Yamunabai was born in Nunekalame village near Mahabaleshwar, in Satara district of Maharashtra in a family belonging to the Kolhati community.[9][10] Her father was reported to be a drunkard and her mother busked and Yamnunabai, being the eldest of the five children, performed street dances with her mother.[7] At the age of 10, she joined a folk art group from where she had her first lessons of Lavani. Later, when her father joined them, the family formed a Tamasha troupe with her father playing the Dholki while Bai and her cousin danced.[7]

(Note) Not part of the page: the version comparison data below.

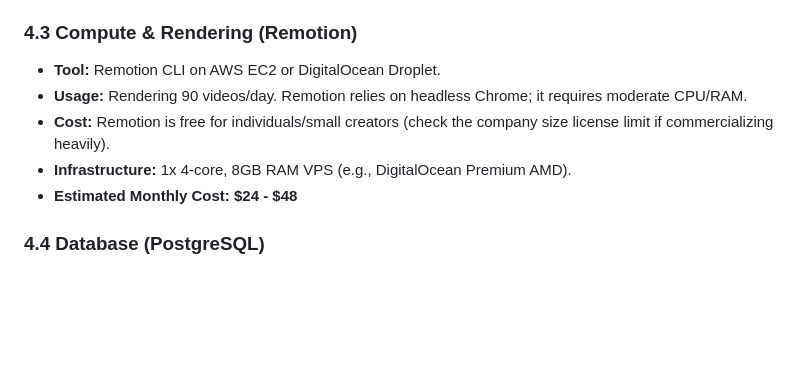
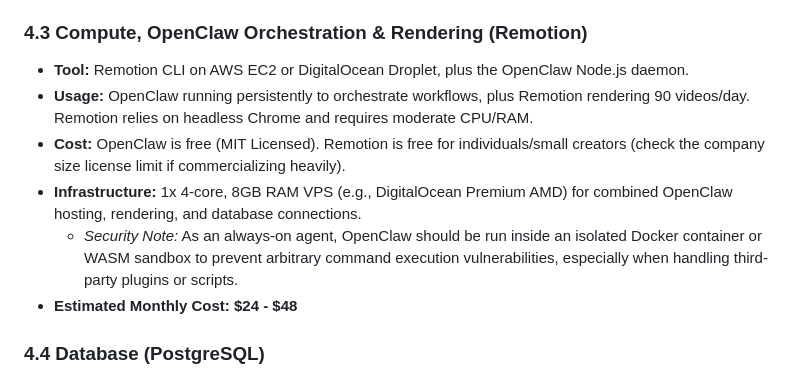
Before and after one commit to YaHuy1525/startup, a Markdown page: manga-automation/AI_VIDEO_PIPELINE_DESIGN.md, the part around one of its changes. GitHub-like rendering; blank space fills up the shorter version.

```diff
--- a/manga-automation/AI_VIDEO_PIPELINE_DESIGN.md
+++ b/manga-automation/AI_VIDEO_PIPELINE_DESIGN.md
@@ -149,11 +156,12 @@ Operating this pipeline at scale (e.g., 90 videos/day) requires budgeting for sc
     *   Claude 3 Haiku (Text): ~$0.25 per 1M tokens. Very cheap for captions/JSON gen. ~$5/month.
 *   **Estimated Monthly Cost:** **$25 - $35**
 
-### 4.3 Compute & Rendering (Remotion)
-*   **Tool:** Remotion CLI on AWS EC2 or DigitalOcean Droplet.
-*   **Usage:** Rendering 90 videos/day. Remotion relies on headless Chrome; it requires moderate CPU/RAM.
-*   **Cost:** Remotion is free for individuals/small creators (check the company size license limit if commercializing heavily).
-*   **Infrastructure:** 1x 4-core, 8GB RAM VPS (e.g., DigitalOcean Premium AMD).
+### 4.3 Compute, OpenClaw Orchestration & Rendering (Remotion)
+*   **Tool:** Remotion CLI on AWS EC2 or DigitalOcean Droplet, plus the OpenClaw Node.js daemon.
+*   **Usage:** OpenClaw running persistently to orchestrate workflows, plus Remotion rendering 90 videos/day. Remotion relies on headless Chrome and requires moderate CPU/RAM.
+*   **Cost:** OpenClaw is free (MIT Licensed). Remotion is free for individuals/small creators (check the company size license limit if commercializing heavily).
+*   **Infrastructure:** 1x 4-core, 8GB RAM VPS (e.g., DigitalOcean Premium AMD) for combined OpenClaw hosting, rendering, and database connections.
+    *   *Security Note:* As an always-on agent, OpenClaw should be run inside an isolated Docker container or WASM sandbox to prevent arbitrary command execution vulnerabilities, especially when handling third-party plugins or scripts.
 *   **Estimated Monthly Cost:** **$24 - $48**
 
 ### 4.4 Database (PostgreSQL)
```
Also changed, not shown: other parts of manga-automation/AI_VIDEO_PIPELINE_DESIGN.md (+21 -14 lines).
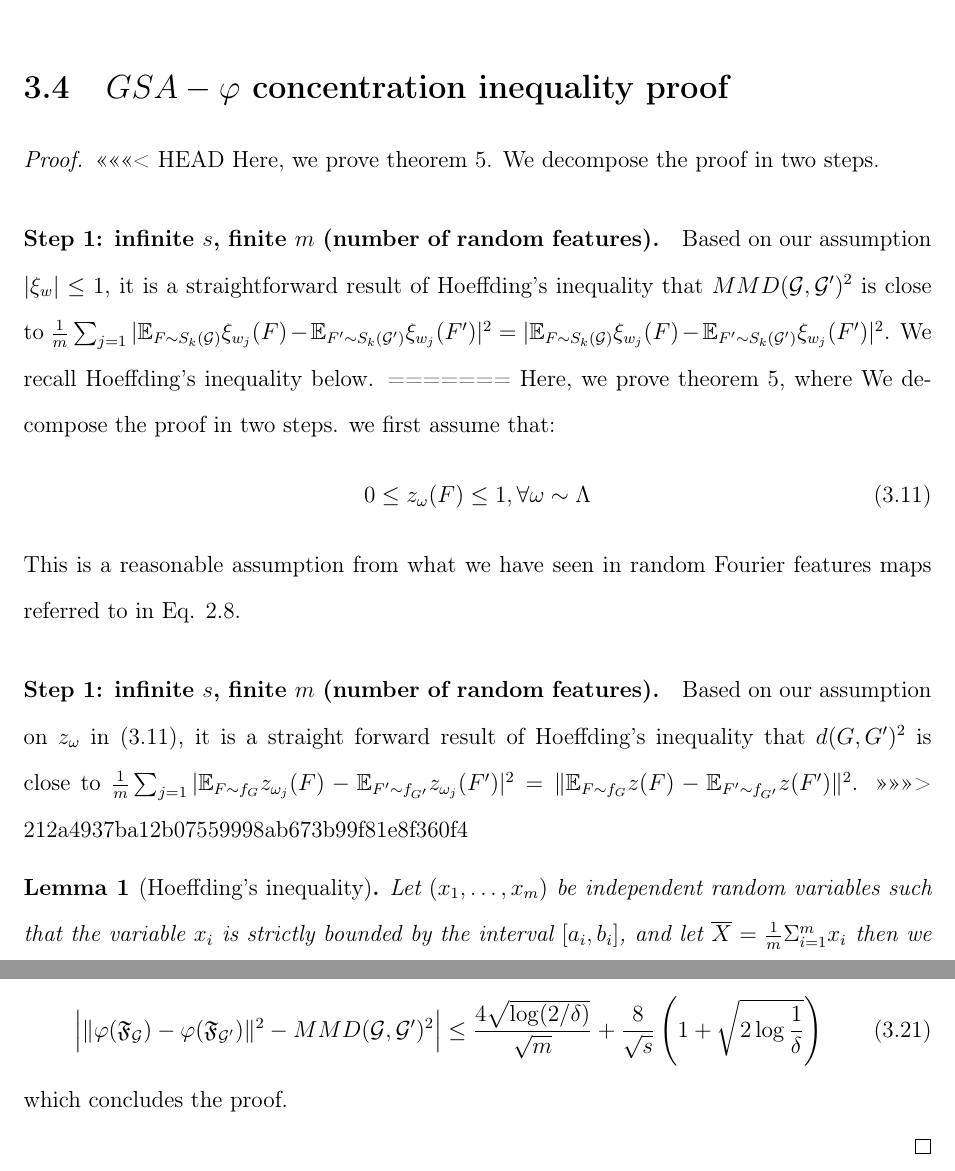
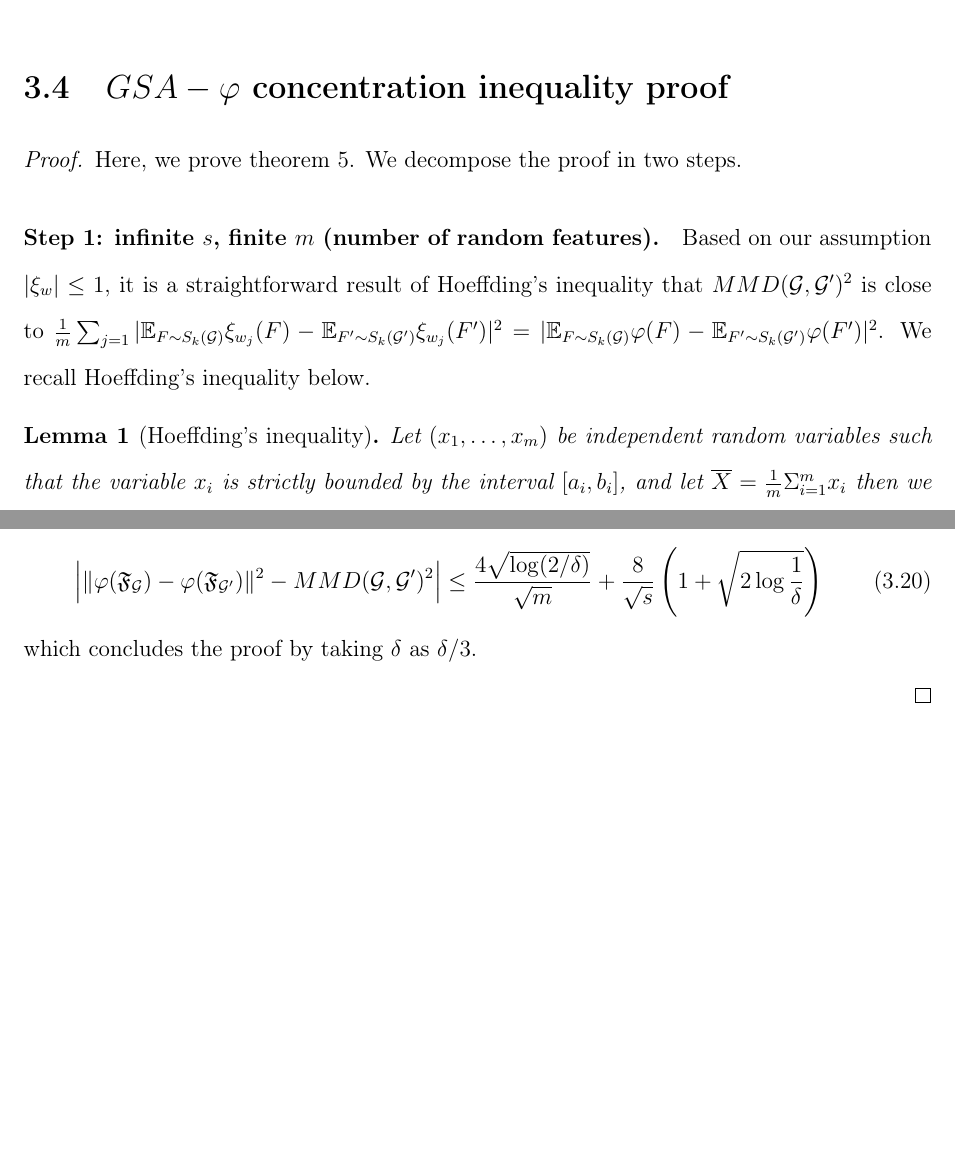
Before and after one commit to nkeriven/graphRF, a LaTeX thesis (report_06_15/LatexDiss/Dissertation/diss.tex, which reads report_06_15/LatexDiss/Dissertation/chapter2/chp2.tex): two parts of pages 37 and 40 of 41 before the commit and two parts of pages 37 and 39 of 40 after it, joined at a grey line, cut so that both start at the same text, the shorter picture padded with empty space. Compiled offline with pdfLaTeX.

Commit message:
chap 3 NK

```diff
--- a/report_06_15/LatexDiss/Dissertation/chapter2/chp2.tex
+++ b/report_06_15/LatexDiss/Dissertation/chapter2/chp2.tex
@@ -216,20 +216,9 @@ After what we presented about OPUs and optical random features projections, we c
 \label{section:proof}
 
 \begin{proof}
-<<<<<<< HEAD
 Here, we prove theorem \ref{theorem:concentration}. We decompose the proof in two steps.
 
-\paragraph{Step 1: infinite $s$, finite $m$ (number of random features).} Based on our assumption $|\xi_w|\leq 1$, it is a straightforward result of Hoeffding's inequality that  $MMD(\G, \G')^2$ is close to $\frac{1}{m} \sum_{j=1} | \mathbb{E}_{F \sim S_k(\G)} \xi_{w_j}(F) - \mathbb{E}_{F' \sim S_k(\G')}} \xi_{w_j}(F') |^2 = | \mathbb{E}_{F \sim S_k(\G)} \xi_{w_j}(F) - \mathbb{E}_{F' \sim S_k(\G')}} \xi_{w_j}(F') |^2$. We recall Hoeffding's inequality below.
-=======
-Here, we prove theorem \ref{theorem:concentration}, where We decompose the proof in two steps.
-we first assume that:
-\begin{equation}
-\label{eq:z_assumption}
-    0\leq z_\omega(F)\leq 1, \forall \omega \sim  \Lambda
-\end{equation}
-This is a reasonable assumption from what we have seen in random Fourier features maps referred to in Eq. \ref{eq:Fourier_xi}.
-\paragraph{Step 1: infinite $s$, finite $m$ (number of random features).} Based on our assumption on $z_\omega$ in \eqref{eq:z_assumption}, it is a straight forward result of Hoeffding's inequality that  $d(G, G')^2$ is close to $\frac{1}{m} \sum_{j=1} | \mathbb{E}_{F \sim f_G} z_{\omega_j}(F) - \mathbb{E}_{F' \sim f_{G'}} z_{\omega_j}(F') |^2 = \| \mathbb{E}_{F \sim f_G} z(F) - \mathbb{E}_{F' \sim f_{G'}} z(F')\|^2$.
->>>>>>> 212a4937ba12b07559998ab673b99f81e8f360f4
+\paragraph{Step 1: infinite $s$, finite $m$ (number of random features).} Based on our assumption $|\xi_w|\leq 1$, it is a straightforward result of Hoeffding's inequality that  $MMD(\G, \G')^2$ is close to $\frac{1}{m} \sum_{j=1} | \mathbb{E}_{F \sim S_k(\G)} \xi_{w_j}(F) - \mathbb{E}_{F' \sim S_k(\G')} \xi_{w_j}(F') |^2 = | \mathbb{E}_{F \sim S_k(\G)} \varphi(F) - \mathbb{E}_{F' \sim S_k(\G')} \varphi(F') |^2$. We recall Hoeffding's inequality below.
 \begin{lemma}[Hoeffding's inequality]
 Let $(x_1,\ldots, x_m)$ be independent random variables such that the variable $x_i$ is strictly bounded by the interval $[a_i , b_i]$, and let $\overline{X}=\frac{1}{m}\Sigma_{i=1}^{m}x_i$ then we have:
 \begin{equation}
@@ -320,6 +309,6 @@ Finally, combining \eqref{eq:step1}, \eqref{eq:step2}, a union bound and a trian
 \begin{equation}
 \Big|\|\varphi(\mathfrak{F}_\G) - \varphi(\mathfrak{F}_{\G'})\|^2 - MMD(\G,\G')^2 \Big| \leq \frac{4 \sqrt{\log (2/\delta)}}{\sqrt{m}} + \frac{8}{\sqrt{{s}}}\left(1+\sqrt{2\log\frac{1}{\delta}}\right)
 \end{equation}
-which concludes the proof.
+which concludes the proof by taking $\delta$ as $\delta/3$.
 
 \end{proof}
```
Also changed, not shown: report_06_15/LatexDiss/Dissertation/chapter2/chp2.tex (12 more changed lines).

Looking for better earnings, the family moved to Mumbai and Yamunabai started performing Lavani and film songs on the streets of Mumbai. Encouraged by the success of her street shows, she did a stage show, which launched her stage career lasting till 1975, when the popularity of cinema and diminishing audience affected the returns.[7] Though Yamunabai tried to revive her career once again forming a new troupe, gathering her nieces, the attempt was not successful. During this period, she is reported to have a completed a low cost housing project for the members of the Kolhati tribe, the tribe where she came from.[7]

Yamunabai has shared the stage with the renowned Kathak guru, Birju Maharaj, who is reported to have appreciated her performance in 1975, staged in Delhi.[8] The performance helped to revive her career once again and she had opportunity to perform in other parts of the country such as Kolkata, Bhopal, Raipur.[7]

Yamunabai died on 15 May 2018, at the age of 102.[11]

Awards and recognitions

Yamunabai Waikar is a recipient of several awards and honours such as the

See also


  1. ^ a b c d e f g "Sangit Kala Kendra". Sangit Kala Kendra. 2014. Retrieved 1 December 2014.
  2. ^ "IBN Live". IBN Live. 2014. Archived from the original on 1 December 2014. Retrieved 1 December 2014.
  3. ^ "Planet Radio City". Planet Radio City. 2014. Retrieved 1 December 2014.
  4. ^ "Flickr". Flickr. 2014. Retrieved 1 December 2014.
  5. ^ "SNA". Sangeet Natak Akademi. 2014. Retrieved 30 November 2014.
  6. ^ a b "Padma Shri" (PDF). Padma Shri. 2014. Retrieved 11 November 2014.
  7. ^ a b c d e f g h i j "TOI". Times of India. 11 February 2002. Retrieved 2 December 2014.
  8. ^ a b Bhushan Korgaonkar (23 July 2014). "Daily Graph". Report. Daily Graph. Retrieved 2 December 2014.
  9. ^ "बैठकीच्या लावणीतील घरंदाज भावकामाचा गौरव". marathibhaskar. 3 March 2012. Retrieved 19 December 2016.
  10. ^ "बैठकीची लावणी शिकवायचं राहून गेलं! -Maharashtra Times". Maharashtra Times. 18 September 2011. Retrieved 19 December 2016.
  11. ^ "Queen of Lavani Yamunabai Waikar passes away at 102". The Times of India. 16 May 2018. Retrieved 4 January 2024.
  12. ^ "वैशाली जाधव-परभणीकर यांचा लावणी कलावंत पुरस्काराने सन्मान". Eenadu English Portal. Retrieved 19 December 2016.
  13. ^ "Web India". Web India. 2010. Retrieved 1 December 2014.
  14. ^ "DNA". DNA. 2010. Retrieved 1 December 2014.
  15. ^ "SNA Tagore Samman" (PDF). Sangeet Natak Akademi. 25 April 2012. Retrieved 1 December 2014.
  16. ^ "Manipur News". Manipur News. 17 December 2011. Retrieved 1 December 2014.
  17. ^ "Loksatta". Loksatta. 17 November 2012. Retrieved 1 December 2014.
  18. ^ "Uttung Award". Uttung Sanskrutik Pariwar. 2014. Retrieved 1 December 2014.